It could have been the Rose Bowl yet again, an emotional roller-coaster, and a lead squandered. Washington tried to make it that game, driving down the field to open the second half and scoring to cut the lead to just seven points.
Suddenly it was a game. Penn State had played well in the first halves against good teams before, the second though, a very different animal.
But not today. The Nittany Lions responding right back, a looping pass to DaeSean Hamilton giving him his second of the game and Penn State a 35-21 lead to go with it.
15 minutes to go.
All the way down to seven minutes, everything seemed fine. Then it became shades of the Rose Bowl, shades of Ohio State. A 69-yard run by Myles Gaskin cutting it to just 35-28.
So Penn State would have to face its biggest demon, a late game lead having to kill the clock, having to find a way to finish what it started.
First down, a two-yard run by McSorley.
Second, a shovel-pass to Mike Gesicki for just a yard.
So as quickly as the game seemingly turned into a Penn State blowout the Nittany Lions found themselves facing that enemy once again, a short yardage situation, the game seemingly on the line.
And Saquon Barkley pounded it up the middle. First down.
From there the grind continued until a third-and-eight reared its head with just under two minutes to play. McSorley dropped back, stepped up past pressure and launched a 14-yard strike to DaeSean Hamilton.
When it was all said and done Tyler Davis would miss a 45-yard field goal with 34 seconds to go, but the damage was done, Washington had little time, a long field and no timeouts. Three straight incomplete passes set up a long fourth down that ended with an intercepted lateral on fourth down.
With five seconds to play, a kneel by McSorley did the rest.
And Penn State won.

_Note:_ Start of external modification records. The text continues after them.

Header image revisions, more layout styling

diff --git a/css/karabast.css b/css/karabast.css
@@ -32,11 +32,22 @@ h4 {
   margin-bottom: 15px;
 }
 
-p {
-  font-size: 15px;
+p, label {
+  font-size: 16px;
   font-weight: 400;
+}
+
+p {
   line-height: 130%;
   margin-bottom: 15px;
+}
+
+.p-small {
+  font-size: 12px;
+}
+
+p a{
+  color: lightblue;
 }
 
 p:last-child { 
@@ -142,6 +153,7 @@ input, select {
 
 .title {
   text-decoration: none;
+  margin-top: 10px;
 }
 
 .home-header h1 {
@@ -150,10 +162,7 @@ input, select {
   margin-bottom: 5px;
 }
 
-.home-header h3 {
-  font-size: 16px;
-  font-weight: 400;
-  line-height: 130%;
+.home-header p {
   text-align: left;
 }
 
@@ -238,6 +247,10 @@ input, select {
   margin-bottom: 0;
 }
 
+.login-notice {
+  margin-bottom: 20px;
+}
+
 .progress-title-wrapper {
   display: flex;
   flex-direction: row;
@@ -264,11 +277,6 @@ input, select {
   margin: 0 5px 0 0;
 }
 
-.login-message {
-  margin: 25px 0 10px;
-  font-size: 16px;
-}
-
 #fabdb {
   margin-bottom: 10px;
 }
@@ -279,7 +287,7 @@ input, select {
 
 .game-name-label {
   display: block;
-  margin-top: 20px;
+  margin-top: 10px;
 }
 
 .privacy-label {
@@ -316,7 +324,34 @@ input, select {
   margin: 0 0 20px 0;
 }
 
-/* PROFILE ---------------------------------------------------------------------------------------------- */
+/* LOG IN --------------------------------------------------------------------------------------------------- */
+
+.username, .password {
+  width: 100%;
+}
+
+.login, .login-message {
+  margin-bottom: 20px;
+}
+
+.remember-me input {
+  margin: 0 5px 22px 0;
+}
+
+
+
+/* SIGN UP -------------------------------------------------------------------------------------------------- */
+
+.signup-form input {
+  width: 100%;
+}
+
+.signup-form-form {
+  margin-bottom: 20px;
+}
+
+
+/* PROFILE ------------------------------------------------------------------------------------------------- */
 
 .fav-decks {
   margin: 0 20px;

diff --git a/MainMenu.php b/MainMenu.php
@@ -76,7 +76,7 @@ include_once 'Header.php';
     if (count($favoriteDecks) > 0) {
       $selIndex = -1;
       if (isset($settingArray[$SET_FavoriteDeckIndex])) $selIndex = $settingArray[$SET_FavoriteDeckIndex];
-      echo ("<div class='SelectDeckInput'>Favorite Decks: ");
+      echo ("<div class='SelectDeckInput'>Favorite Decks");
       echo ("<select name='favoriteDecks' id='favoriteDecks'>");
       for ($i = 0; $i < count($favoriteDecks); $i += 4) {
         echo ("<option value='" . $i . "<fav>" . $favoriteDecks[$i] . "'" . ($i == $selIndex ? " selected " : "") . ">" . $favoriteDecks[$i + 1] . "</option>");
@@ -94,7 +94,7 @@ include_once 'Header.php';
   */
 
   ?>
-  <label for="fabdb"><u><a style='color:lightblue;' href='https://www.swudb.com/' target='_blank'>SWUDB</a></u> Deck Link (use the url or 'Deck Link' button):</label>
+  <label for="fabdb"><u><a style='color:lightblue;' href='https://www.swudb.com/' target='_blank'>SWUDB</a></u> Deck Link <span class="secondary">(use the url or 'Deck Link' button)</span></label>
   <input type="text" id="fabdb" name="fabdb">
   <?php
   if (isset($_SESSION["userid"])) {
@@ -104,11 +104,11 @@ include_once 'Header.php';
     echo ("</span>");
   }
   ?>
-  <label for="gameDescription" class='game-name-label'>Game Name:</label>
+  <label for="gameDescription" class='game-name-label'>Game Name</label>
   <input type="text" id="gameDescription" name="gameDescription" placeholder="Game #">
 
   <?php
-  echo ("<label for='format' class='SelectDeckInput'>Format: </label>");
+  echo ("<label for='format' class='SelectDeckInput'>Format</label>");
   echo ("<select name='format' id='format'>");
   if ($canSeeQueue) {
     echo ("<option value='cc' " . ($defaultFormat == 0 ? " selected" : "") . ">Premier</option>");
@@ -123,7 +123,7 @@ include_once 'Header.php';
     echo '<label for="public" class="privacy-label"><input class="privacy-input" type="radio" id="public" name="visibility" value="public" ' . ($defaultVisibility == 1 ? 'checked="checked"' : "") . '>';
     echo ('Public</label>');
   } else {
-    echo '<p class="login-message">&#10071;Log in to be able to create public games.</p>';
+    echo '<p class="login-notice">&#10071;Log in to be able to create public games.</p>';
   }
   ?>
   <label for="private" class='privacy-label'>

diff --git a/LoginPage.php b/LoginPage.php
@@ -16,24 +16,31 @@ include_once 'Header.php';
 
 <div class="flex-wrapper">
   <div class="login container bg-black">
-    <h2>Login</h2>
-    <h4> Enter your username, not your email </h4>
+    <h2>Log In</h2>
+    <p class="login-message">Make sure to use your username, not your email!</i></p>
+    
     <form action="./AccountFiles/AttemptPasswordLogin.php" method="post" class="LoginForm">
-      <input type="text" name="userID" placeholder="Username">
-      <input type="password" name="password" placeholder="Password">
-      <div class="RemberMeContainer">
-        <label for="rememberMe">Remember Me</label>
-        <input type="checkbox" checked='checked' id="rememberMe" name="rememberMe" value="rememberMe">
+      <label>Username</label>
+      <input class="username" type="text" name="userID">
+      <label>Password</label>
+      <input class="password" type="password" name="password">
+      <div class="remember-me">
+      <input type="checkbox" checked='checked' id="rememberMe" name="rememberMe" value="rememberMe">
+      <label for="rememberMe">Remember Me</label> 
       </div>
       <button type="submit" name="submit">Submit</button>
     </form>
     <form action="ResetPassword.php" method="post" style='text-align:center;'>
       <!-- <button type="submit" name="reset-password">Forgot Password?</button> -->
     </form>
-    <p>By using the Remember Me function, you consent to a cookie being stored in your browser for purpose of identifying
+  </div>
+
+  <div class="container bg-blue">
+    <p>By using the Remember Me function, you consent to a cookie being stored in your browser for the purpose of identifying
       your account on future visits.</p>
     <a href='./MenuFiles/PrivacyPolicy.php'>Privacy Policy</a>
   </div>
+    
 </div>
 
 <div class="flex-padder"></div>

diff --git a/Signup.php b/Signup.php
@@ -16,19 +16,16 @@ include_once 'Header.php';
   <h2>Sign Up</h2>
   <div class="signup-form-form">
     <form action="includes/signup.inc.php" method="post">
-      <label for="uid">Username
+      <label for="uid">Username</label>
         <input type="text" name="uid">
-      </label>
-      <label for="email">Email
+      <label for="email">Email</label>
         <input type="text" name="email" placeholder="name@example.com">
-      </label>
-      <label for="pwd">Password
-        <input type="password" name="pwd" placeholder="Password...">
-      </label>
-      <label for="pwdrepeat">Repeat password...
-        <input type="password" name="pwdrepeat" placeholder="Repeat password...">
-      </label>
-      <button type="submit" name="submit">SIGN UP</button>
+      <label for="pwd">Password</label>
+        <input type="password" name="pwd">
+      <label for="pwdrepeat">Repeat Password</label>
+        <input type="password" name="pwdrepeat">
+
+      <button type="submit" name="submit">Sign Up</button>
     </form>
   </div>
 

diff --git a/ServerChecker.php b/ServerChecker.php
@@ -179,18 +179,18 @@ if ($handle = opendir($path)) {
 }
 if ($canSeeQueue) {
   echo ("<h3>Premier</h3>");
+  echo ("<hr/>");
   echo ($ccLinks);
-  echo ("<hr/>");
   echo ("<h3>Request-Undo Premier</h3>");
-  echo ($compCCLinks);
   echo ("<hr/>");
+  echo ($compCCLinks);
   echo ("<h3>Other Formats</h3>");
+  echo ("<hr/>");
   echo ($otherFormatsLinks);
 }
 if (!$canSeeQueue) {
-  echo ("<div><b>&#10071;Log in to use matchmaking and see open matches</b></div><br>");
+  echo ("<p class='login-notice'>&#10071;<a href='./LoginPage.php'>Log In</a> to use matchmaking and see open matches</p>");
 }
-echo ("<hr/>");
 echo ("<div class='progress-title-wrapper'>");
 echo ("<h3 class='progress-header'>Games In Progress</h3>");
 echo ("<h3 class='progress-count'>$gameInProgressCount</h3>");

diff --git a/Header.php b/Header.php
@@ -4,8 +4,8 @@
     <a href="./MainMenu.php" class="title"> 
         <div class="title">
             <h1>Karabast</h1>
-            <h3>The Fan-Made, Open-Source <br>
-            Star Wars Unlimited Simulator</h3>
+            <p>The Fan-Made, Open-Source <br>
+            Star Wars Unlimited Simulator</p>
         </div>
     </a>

A team that had come up short finally, in its final moments, did what it had always failed to do before.
It finished the job.